This month is the deadline for a new rule to be crafted that would force companies to disclose what the big boss earns compared to worker bees. The regulation is part of the Dodd-Frank bill of yesteryear and is being finalized by the Securities and Exchange Commission right now.
One major hitch could be that some lawmakers want to repeal this particular rule. They say gathering all the data would be too burdensome for companies. Executive pay disclosure alone is not new. Public companies are required to make that information public already. What's new is the median salary of the typical worker. It's estimated many CEOs make 110 times more than their worker Janes and Joes, maybe even 325 times more.
Do you want to know the ratio at your company? How would it affect morale? Against the grain on this issue, Whole Foods grocery store stands out for capping executive compensation ratio at 19 to 1. Should that be a trend across Corporate America? What could be the unintended consequences of this regulation?
Heidi Moore, Wall Street correspondent and New York bureau chief, Marketplace, American Public Media

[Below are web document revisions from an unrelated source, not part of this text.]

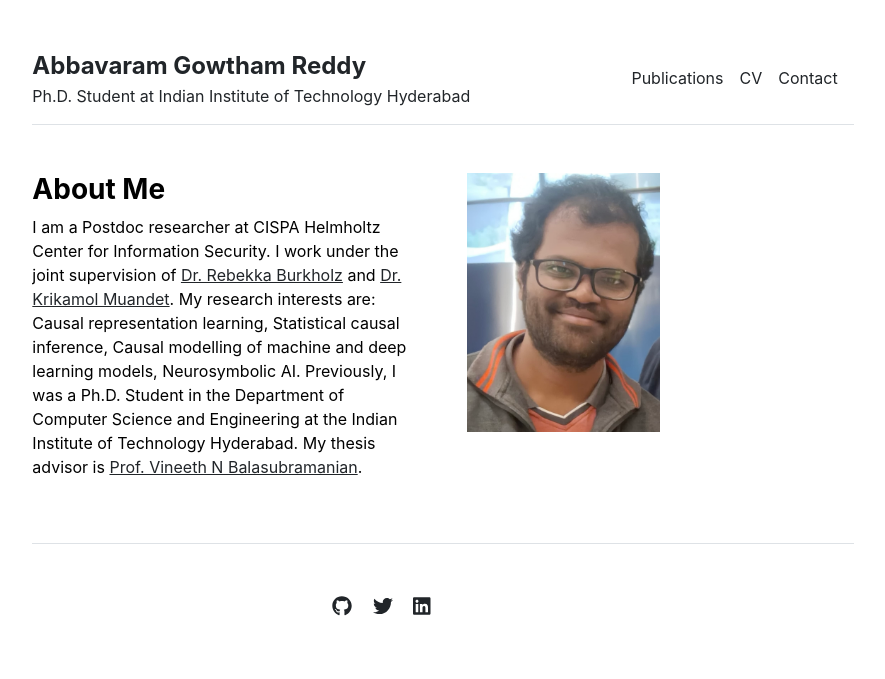
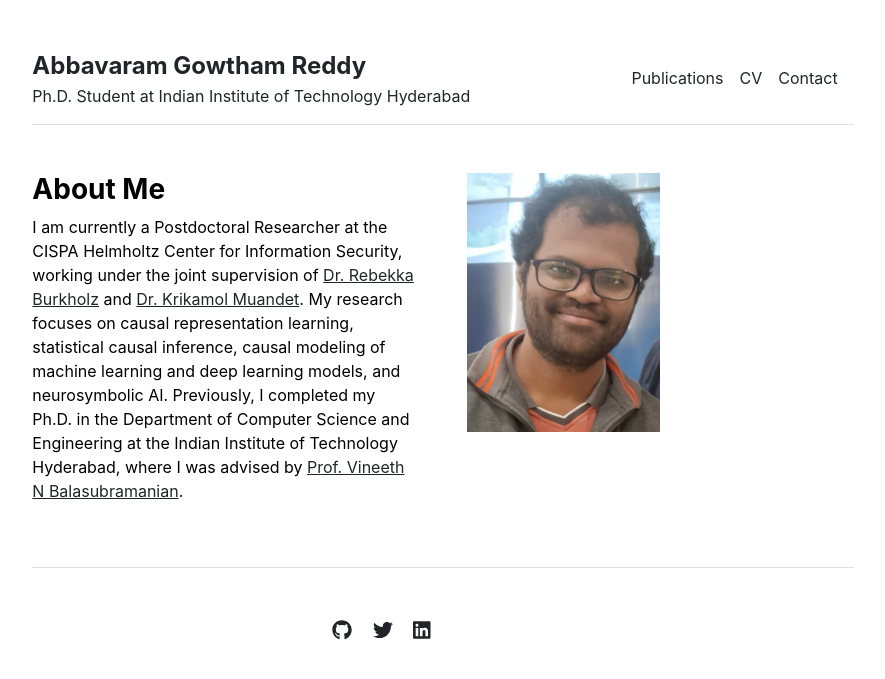
Before and after one commit to gautam0707/gautam0707.github.io, a Jekyll site: the page built from index.md, in a window 1280 px wide. Shown: the top 679 px of the page, without its empty margins (197-1082 px from the left). Built offline with Jekyll 4.4.1, drawn with Linux system fonts in a browser that asks for light colours; a style sheet for code colours, icons or effects is not loaded.

Commit message:
Update index.md

```diff
--- a/index.md
+++ b/index.md
@@ -2,4 +2,4 @@
 layout: home
 title: "Home"
 ---
-I am a Postdoc researcher at CISPA Helmholtz Center for Information Security. I work under the joint supervision of [Dr. Rebekka Burkholz](https://sites.google.com/view/rebekkaburkholz/) and [Dr. Krikamol Muandet](https://www.krikamol.org/). My research interests are: Causal representation learning, Statistical causal inference, Causal modelling of machine and deep learning models, Neurosymbolic AI. Previously, I was a Ph.D. Student in the Department of Computer Science and Engineering at the Indian Institute of Technology Hyderabad. My thesis advisor is [Prof. Vineeth N Balasubramanian](https://people.iith.ac.in/vineethnb/index.html).
+I am currently a Postdoctoral Researcher at the CISPA Helmholtz Center for Information Security, working under the joint supervision of [Dr. Rebekka Burkholz](https://sites.google.com/view/rebekkaburkholz/) and [Dr. Krikamol Muandet](https://www.krikamol.org/). My research focuses on causal representation learning, statistical causal inference, causal modeling of machine learning and deep learning models, and neurosymbolic AI. Previously, I completed my Ph.D. in the Department of Computer Science and Engineering at the Indian Institute of Technology Hyderabad, where I was advised by [Prof. Vineeth N Balasubramanian](https://people.iith.ac.in/vineethnb/index.html).
```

Kristine Meyer, Senior Associate, ClearBridge Compensation Group, a New York based company that works with boards of directors and senior management to help them structure executive compensation